“If I went around switchbacks, they would cut me off, and then I’d have to yell at them,” Stafford said. “They seemed to scare off each time, but they wouldn’t stop following me.”
Stafford said the bears would bounce on their front feet at times and make “huffing” sounds and blow air in her direction.
“They did that a few times, which was definitely the really big sign that this was not cool.”
Stafford said also one time while she was yelling at the most nosy bear, “it put its head down, like if a dog misbehaves and he knows it.”
Stafford said the bears weren’t “super-aggressive” and compared their actions to “dogs that wanted to play.
“For the most part, they just seemed really curious,” Stafford said. “Even when he charged me, like I said, it was like a dog that was like charging you to rough-house. It wasn’t like a growling, on its hind legs, claws out thing. It was more, like, just charging me.”
Still, the actions of the bears made Stafford uncomfortable and were “definitely way, way, way too close for comfort.”
Eventually Stafford pulled out a pocketknife and began holding it in her hand in case a bear got too close. Finally, near Stephens Pond, one that had been more curious than the others approached her.
“I heard it run up behind me,” she said. “When I turned around, it was right there.”
Startled by the bear, Stafford said she then took the knife and stabbed the bear “right in the side of the face,” causing it to bleed.
“It looked down and then looked back at the other two and then took off,” Stafford said. “And I pretty much took off from there.
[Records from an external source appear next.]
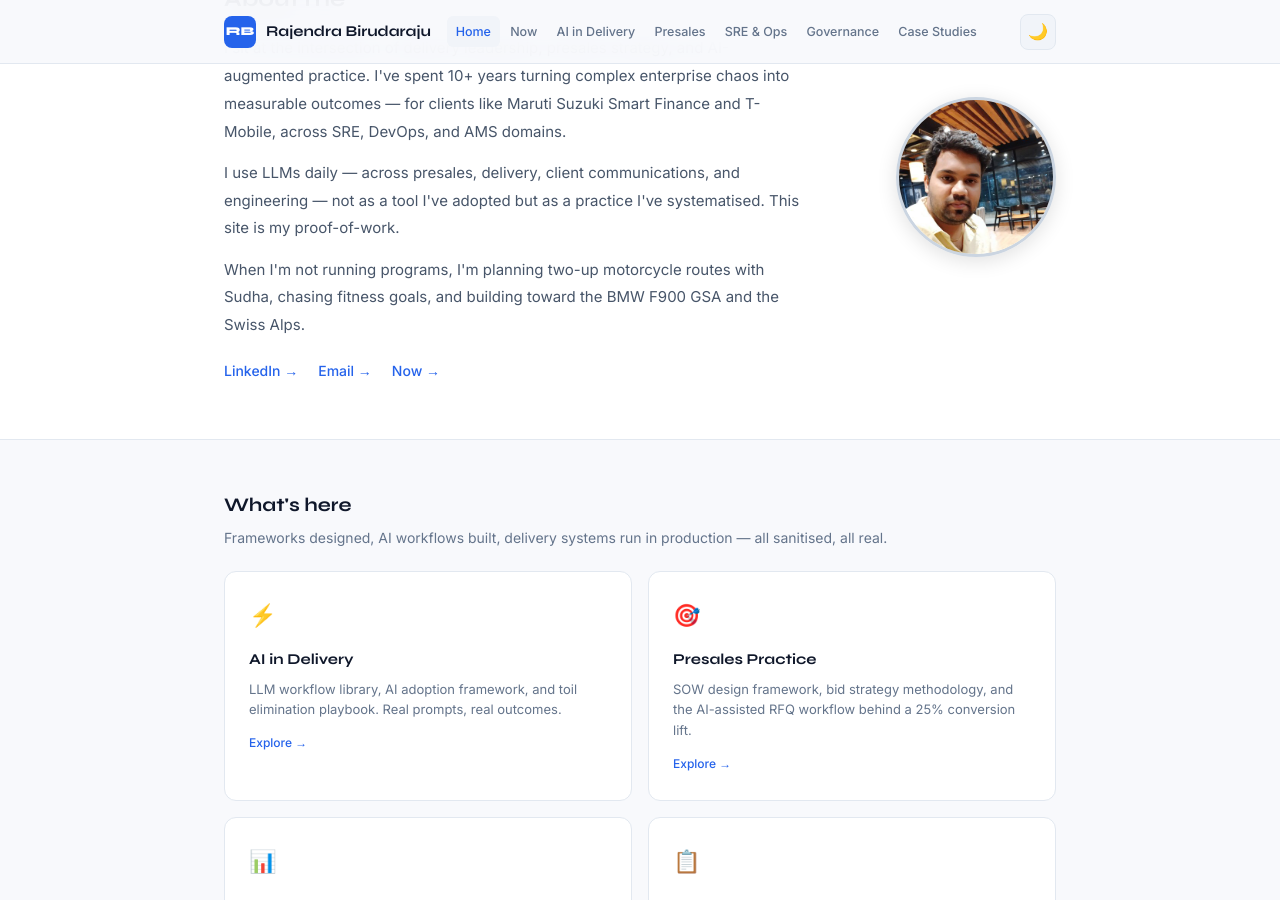
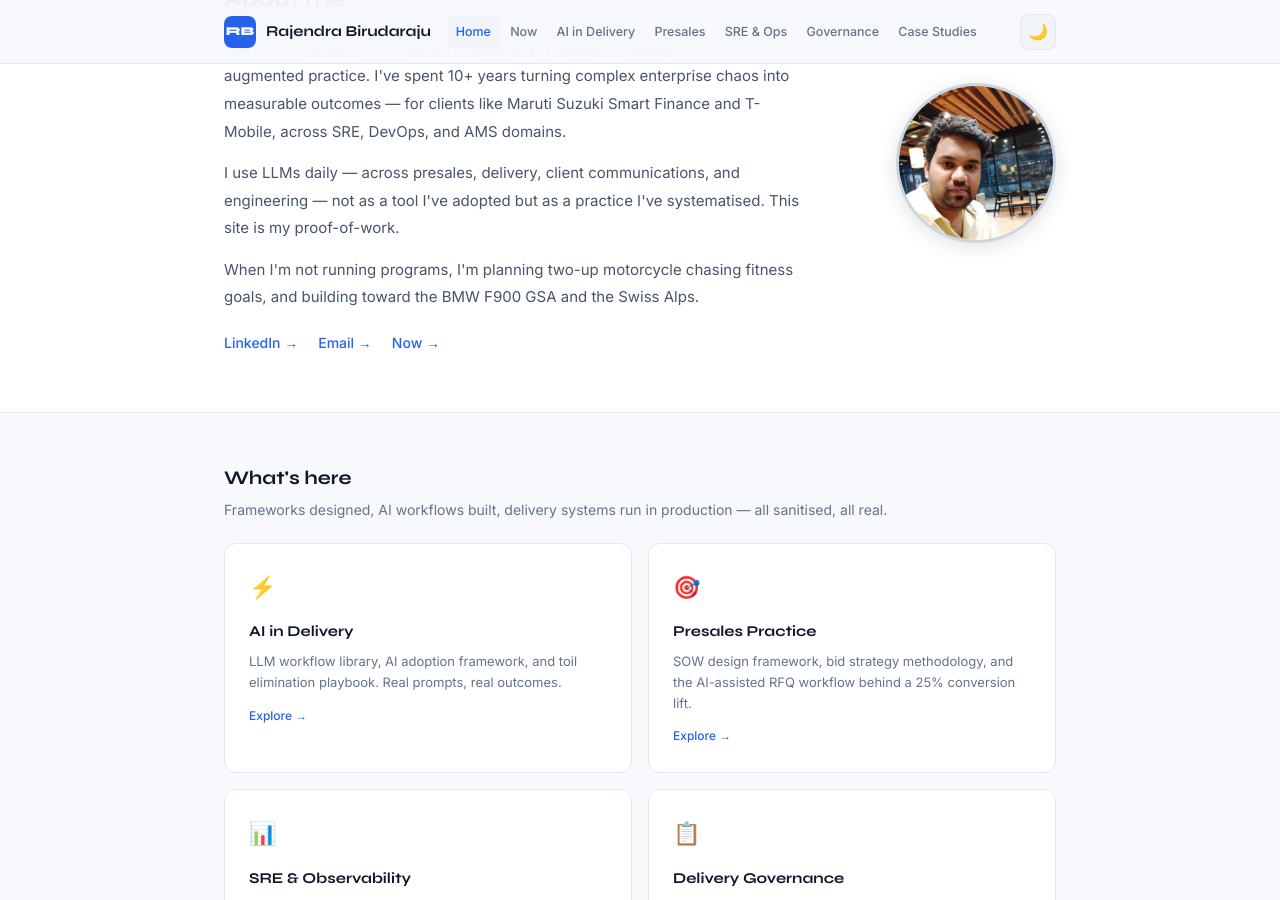
Before and after one commit to devcoderbyte/devcoderbyte.github.io, a Jekyll site: the page built from index.md, in a window 1280 px wide and 900 px high, scrolled down 1112 px. Built offline with Jekyll 4.4.1, drawn with Linux system fonts in a browser that asks for light colours.

Commit message:
Update index.md

```diff
--- a/index.md
+++ b/index.md
@@ -42,7 +42,7 @@ description: "Technical Program Manager & Presales Lead with 10+ years of enterp
       <h2>About me</h2>
       <p>I sit at the intersection of delivery leadership, presales strategy, and AI-augmented practice. I've spent 10+ years turning complex enterprise chaos into measurable outcomes — for clients like Maruti Suzuki Smart Finance and T-Mobile, across SRE, DevOps, and AMS domains.</p>
       <p>I use LLMs daily — across presales, delivery, client communications, and engineering — not as a tool I've adopted but as a practice I've systematised. This site is my proof-of-work.</p>
-      <p>When I'm not running programs, I'm planning two-up motorcycle routes with Sudha, chasing fitness goals, and building toward the BMW F900 GSA and the Swiss Alps.</p>
+      <p>When I'm not running programs, I'm planning two-up motorcycle  chasing fitness goals, and building toward the BMW F900 GSA and the Swiss Alps.</p>
       <div class="about-links">
         <a href="https://linkedin.com/in/rajendrabirudaraju" target="_blank" rel="noopener" class="about-link">LinkedIn →</a>
         <a href="mailto:birudarajurajendra@gmail.com" class="about-link">Email →</a>
```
It seemed shocked.”
Stafford said the stabbing wasn’t a “lethal shot,” but was enough to “freak it out” and cause it to bleed.
After the stabbing, Stafford walked quickly for about 2.5 miles to the Lake Durant Campground in Blue Mountain Lake, where she told the caretaker about the incident. She also called a forest ranger. Then she went to sleep.
In the morning, Stafford was undeterred by the close call and started hiking again, hoping to complete the entire trail in six days.
About halfway through that day of hiking, she turned on her phone, thinking she should contact her family.
“I kind of wanted to tell my parents I stabbed a bear in the head,” Stafford said.
When she turned on the phone, she had a number of voice messages, including some from the Hamilton County Public Health Department and the state Department of Environmental Conservation’s dispatch center in Ray Brook. The callers wanted her to come out of the woods because she needed to get rabies shots, due to her exposure to the bear blood. Not wanting to take any chances, Stafford decided to end her trip and arranged to be picked up by a friend.
In addition to getting rabies shots after getting out of the woods, Stafford met with DEC wildlife biologists and environmental conservation officers on Friday, two days after the incident. They returned to the Northville-Placid Trail and determined that the bears had followed her for about a mile. They found scat and bear prints about 3.5 inches wide on the trail from the now-injured bear.
Because of the incident, DEC posted signs warning of the potential for bear encounters on the nearby trailheads and on its website. The advisory warns hikers to stay in groups, make noise and only go out during the day. Campers are told to secure food and other scented items.
The warning also tells people who encounter bears in the backcountry to stand their ground, make themselves appear large and fight back if necessary.
In the days after the incident, DEC spokesman Dave Winchell said his agency wasn’t exactly sure what caused the bears to act in the manner they did. He said the bears could have been habituated to human food.
Stafford, who plans to continue hiking and camping, said she doesn’t think the bears were attracted to the food in her backpack. She said she doesn’t really know why the animals were following her and acting in such an abnormal way.
“It was really weird because I knew if the bear wanted to do something, it obviously could have,” she said. “It was almost like they were just tagging along. It was really freaky.”
Contact Mike Lynch at 518-891-2600 ext. 28 or firstname.lastname@example.org.